┌──
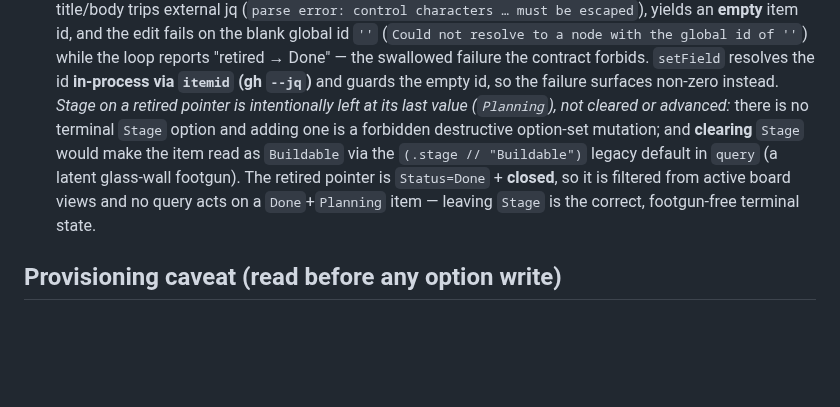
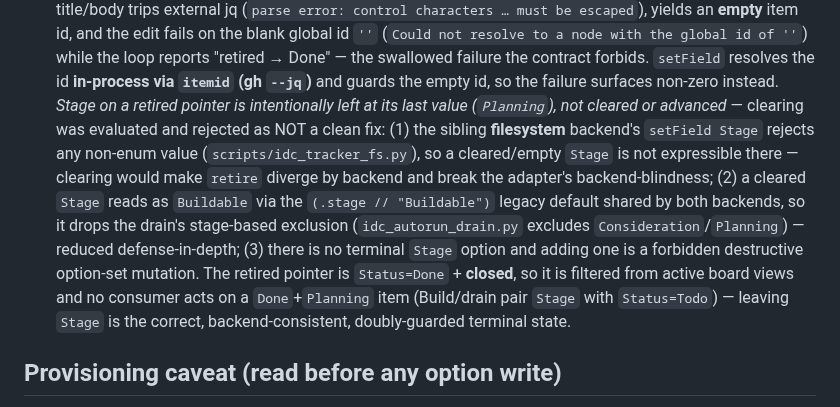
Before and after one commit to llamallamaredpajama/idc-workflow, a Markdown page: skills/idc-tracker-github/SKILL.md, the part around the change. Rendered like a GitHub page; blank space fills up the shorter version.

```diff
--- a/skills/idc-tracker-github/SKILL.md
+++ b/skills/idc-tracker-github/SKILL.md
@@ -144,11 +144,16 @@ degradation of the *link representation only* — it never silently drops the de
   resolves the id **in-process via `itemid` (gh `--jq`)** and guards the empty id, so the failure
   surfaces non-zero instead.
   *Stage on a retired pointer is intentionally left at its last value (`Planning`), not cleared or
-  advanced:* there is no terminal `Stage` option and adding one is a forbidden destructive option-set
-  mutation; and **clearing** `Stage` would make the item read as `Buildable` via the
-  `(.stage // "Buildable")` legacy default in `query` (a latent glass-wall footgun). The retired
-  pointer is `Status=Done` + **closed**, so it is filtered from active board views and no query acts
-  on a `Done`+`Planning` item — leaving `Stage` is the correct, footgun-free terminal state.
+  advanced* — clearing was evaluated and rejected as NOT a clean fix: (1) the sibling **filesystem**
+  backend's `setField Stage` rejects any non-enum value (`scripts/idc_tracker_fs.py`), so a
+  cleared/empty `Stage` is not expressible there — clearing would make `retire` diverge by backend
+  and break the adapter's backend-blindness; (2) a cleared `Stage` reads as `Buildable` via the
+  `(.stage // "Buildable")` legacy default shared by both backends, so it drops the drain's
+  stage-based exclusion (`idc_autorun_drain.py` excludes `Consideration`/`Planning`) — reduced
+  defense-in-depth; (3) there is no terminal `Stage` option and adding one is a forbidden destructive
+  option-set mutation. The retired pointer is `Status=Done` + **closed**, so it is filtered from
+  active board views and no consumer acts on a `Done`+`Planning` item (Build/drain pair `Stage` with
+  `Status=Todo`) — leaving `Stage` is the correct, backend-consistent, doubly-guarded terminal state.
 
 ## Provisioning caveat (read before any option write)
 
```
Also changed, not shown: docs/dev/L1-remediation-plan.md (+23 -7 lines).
└──
┌──
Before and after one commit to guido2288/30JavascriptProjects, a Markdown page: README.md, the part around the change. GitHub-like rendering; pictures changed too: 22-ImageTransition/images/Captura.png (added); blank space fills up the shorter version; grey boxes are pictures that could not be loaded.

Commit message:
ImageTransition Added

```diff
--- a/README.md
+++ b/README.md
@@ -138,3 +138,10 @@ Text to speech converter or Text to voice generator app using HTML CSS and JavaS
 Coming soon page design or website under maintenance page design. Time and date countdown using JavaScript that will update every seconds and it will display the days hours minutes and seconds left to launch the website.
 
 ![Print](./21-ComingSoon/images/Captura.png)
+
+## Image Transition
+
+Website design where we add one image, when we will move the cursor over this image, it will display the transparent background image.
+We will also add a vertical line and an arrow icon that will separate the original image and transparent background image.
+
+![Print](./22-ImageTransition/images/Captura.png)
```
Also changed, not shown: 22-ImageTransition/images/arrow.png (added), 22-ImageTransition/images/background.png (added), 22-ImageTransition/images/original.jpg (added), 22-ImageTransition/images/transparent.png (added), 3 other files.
└──
TASK DESCRIPTION ▸ Extract each line from the listing that holds the word "Buildable".

SOLUTION TO THIS EXERCISE ▸
-  mutation; and **clearing** `Stage` would make the item read as `Buildable` via the
-  `(.stage // "Buildable")` legacy default in `query` (a latent glass-wall footgun). The retired
+  and break the adapter's backend-blindness; (2) a cleared `Stage` reads as `Buildable` via the
+  `(.stage // "Buildable")` legacy default shared by both backends, so it drops the drain's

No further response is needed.